**Exercise description:**
Repeat the first line of the listing and each line after it, exactly, through the line containing "además el efecto".

*** Exercise data ***

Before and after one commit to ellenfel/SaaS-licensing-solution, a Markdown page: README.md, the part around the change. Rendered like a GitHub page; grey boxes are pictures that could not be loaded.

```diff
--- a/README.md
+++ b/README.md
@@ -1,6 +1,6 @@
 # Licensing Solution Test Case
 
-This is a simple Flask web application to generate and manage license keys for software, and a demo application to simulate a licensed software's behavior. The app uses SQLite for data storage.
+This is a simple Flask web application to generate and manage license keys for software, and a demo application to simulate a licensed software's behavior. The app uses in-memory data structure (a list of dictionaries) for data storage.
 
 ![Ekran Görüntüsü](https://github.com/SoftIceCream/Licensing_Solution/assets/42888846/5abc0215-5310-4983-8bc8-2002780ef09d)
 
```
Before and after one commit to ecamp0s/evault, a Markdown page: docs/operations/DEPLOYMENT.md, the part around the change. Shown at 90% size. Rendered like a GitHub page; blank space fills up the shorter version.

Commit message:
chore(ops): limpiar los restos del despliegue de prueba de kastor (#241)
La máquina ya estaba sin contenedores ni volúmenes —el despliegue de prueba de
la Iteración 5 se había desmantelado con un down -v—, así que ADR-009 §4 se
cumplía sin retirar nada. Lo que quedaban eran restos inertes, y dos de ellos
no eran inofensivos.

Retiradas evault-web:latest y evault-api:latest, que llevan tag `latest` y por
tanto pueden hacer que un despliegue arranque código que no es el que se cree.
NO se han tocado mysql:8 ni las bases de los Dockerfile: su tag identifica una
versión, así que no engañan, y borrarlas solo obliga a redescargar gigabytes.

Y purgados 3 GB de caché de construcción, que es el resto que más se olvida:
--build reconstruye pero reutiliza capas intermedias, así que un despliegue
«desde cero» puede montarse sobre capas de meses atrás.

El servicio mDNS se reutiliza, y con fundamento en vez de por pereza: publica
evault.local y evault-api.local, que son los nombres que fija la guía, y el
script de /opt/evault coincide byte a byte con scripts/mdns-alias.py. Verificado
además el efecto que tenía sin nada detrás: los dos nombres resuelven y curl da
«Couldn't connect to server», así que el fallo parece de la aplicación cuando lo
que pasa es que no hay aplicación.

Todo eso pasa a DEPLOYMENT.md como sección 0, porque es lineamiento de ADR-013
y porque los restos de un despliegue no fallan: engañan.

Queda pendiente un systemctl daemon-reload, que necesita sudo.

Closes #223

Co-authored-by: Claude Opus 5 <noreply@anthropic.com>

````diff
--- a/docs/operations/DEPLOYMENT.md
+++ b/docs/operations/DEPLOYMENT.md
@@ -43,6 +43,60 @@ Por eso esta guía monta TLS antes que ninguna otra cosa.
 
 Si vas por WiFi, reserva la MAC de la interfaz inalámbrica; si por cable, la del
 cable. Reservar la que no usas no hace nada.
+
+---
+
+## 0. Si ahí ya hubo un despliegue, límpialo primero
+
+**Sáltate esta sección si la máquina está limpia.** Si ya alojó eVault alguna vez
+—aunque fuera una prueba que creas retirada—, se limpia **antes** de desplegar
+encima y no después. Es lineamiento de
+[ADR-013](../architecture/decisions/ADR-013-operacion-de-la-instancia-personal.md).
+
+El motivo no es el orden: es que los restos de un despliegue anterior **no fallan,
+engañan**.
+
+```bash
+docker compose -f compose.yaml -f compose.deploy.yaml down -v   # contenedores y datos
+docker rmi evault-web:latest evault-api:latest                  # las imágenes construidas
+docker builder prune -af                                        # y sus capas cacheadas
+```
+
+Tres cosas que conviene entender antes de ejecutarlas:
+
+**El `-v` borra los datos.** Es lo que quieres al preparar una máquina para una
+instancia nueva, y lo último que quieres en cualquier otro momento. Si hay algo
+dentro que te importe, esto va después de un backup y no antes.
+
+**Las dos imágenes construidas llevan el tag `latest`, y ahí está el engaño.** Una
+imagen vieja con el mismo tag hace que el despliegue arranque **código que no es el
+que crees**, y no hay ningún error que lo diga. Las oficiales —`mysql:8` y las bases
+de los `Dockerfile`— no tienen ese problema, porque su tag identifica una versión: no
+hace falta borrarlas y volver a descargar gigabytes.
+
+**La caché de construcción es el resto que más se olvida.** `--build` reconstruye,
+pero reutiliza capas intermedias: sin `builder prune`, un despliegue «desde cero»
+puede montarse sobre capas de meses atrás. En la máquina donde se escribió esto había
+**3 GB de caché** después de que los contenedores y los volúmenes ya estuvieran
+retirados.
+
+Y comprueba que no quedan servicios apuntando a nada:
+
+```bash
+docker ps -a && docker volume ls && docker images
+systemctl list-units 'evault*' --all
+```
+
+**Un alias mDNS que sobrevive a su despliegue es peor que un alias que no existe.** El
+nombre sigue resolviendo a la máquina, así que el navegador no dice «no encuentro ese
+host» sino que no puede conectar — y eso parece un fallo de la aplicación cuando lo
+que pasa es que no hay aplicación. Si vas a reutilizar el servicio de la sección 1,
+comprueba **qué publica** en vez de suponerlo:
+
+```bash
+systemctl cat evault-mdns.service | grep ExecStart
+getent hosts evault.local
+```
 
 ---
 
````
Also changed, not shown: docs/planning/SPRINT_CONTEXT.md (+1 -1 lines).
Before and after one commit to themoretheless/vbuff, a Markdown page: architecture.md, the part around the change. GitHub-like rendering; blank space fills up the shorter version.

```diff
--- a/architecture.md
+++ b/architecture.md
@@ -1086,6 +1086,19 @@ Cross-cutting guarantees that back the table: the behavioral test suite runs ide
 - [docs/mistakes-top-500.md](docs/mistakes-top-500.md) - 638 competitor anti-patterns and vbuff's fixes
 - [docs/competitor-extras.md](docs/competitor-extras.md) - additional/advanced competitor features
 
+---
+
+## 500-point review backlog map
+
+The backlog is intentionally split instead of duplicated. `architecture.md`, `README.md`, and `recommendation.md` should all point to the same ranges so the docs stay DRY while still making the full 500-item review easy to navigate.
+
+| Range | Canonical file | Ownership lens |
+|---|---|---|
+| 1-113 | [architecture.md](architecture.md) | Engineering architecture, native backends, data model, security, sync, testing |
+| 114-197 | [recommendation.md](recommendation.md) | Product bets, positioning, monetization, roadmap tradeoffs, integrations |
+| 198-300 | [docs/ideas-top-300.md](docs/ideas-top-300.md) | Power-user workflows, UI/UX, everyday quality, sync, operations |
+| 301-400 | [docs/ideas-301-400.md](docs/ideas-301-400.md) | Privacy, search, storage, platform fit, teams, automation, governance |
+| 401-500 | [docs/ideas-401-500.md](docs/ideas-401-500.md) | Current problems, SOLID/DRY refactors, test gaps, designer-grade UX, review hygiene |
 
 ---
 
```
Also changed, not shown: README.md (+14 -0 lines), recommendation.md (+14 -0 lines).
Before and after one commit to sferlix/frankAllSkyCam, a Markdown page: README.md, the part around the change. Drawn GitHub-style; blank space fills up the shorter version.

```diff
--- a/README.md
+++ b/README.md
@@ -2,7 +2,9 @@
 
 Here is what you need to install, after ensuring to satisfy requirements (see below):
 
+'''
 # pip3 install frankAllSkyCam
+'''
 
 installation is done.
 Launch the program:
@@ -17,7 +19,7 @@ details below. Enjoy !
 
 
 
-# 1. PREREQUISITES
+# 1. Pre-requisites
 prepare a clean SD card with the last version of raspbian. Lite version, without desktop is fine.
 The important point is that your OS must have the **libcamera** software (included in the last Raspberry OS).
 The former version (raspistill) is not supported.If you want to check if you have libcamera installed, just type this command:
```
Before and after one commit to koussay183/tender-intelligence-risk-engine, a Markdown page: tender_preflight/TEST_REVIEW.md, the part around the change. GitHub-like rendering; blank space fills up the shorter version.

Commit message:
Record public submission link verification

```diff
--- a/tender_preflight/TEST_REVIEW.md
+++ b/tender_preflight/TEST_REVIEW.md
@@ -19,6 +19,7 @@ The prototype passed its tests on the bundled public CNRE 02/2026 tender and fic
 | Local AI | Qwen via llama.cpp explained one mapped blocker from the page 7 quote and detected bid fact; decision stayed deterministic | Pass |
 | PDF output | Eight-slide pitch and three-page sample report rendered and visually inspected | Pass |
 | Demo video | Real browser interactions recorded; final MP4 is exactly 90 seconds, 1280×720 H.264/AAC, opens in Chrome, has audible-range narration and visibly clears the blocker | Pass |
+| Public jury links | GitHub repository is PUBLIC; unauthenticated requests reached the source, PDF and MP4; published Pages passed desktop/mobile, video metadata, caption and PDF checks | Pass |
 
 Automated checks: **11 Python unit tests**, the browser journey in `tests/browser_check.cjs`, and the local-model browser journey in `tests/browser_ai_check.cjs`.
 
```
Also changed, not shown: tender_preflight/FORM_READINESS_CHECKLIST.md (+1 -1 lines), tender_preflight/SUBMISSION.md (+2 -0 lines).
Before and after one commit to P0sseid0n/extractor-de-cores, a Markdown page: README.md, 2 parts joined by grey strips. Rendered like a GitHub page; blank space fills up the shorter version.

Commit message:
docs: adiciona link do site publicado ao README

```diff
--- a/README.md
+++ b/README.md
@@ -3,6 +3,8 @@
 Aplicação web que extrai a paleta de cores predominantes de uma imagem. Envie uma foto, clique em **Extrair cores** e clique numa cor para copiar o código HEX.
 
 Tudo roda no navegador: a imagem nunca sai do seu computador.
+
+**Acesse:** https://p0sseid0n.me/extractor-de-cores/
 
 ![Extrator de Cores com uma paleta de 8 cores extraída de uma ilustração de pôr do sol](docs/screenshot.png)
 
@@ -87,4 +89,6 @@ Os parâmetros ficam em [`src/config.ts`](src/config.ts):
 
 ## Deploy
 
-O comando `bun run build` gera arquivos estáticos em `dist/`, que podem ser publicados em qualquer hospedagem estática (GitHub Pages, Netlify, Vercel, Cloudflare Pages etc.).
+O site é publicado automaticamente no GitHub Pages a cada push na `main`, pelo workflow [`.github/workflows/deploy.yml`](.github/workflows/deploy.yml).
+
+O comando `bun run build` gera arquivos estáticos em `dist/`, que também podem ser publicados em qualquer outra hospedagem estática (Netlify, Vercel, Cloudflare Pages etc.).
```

*** End of Exercise data ***

**Your solution:**
Before and after one commit to ellenfel/SaaS-licensing-solution, a Markdown page: README.md, the part around the change. Rendered like a GitHub page; grey boxes are pictures that could not be loaded.

```diff
--- a/README.md
+++ b/README.md
@@ -1,6 +1,6 @@
 # Licensing Solution Test Case
 
-This is a simple Flask web application to generate and manage license keys for software, and a demo application to simulate a licensed software's behavior. The app uses SQLite for data storage.
+This is a simple Flask web application to generate and manage license keys for software, and a demo application to simulate a licensed software's behavior. The app uses in-memory data structure (a list of dictionaries) for data storage.
 
 ![Ekran Görüntüsü](https://github.com/SoftIceCream/Licensing_Solution/assets/42888846/5abc0215-5310-4983-8bc8-2002780ef09d)
 
```
Before and after one commit to ecamp0s/evault, a Markdown page: docs/operations/DEPLOYMENT.md, the part around the change. Shown at 90% size. Rendered like a GitHub page; blank space fills up the shorter version.

Commit message:
chore(ops): limpiar los restos del despliegue de prueba de kastor (#241)
La máquina ya estaba sin contenedores ni volúmenes —el despliegue de prueba de
la Iteración 5 se había desmantelado con un down -v—, así que ADR-009 §4 se
cumplía sin retirar nada. Lo que quedaban eran restos inertes, y dos de ellos
no eran inofensivos.

Retiradas evault-web:latest y evault-api:latest, que llevan tag `latest` y por
tanto pueden hacer que un despliegue arranque código que no es el que se cree.
NO se han tocado mysql:8 ni las bases de los Dockerfile: su tag identifica una
versión, así que no engañan, y borrarlas solo obliga a redescargar gigabytes.

Y purgados 3 GB de caché de construcción, que es el resto que más se olvida:
--build reconstruye pero reutiliza capas intermedias, así que un despliegue
«desde cero» puede montarse sobre capas de meses atrás.

El servicio mDNS se reutiliza, y con fundamento en vez de por pereza: publica
evault.local y evault-api.local, que son los nombres que fija la guía, y el
script de /opt/evault coincide byte a byte con scripts/mdns-alias.py. Verificado
además el efecto que tenía sin nada detrás: los dos nombres resuelven y curl da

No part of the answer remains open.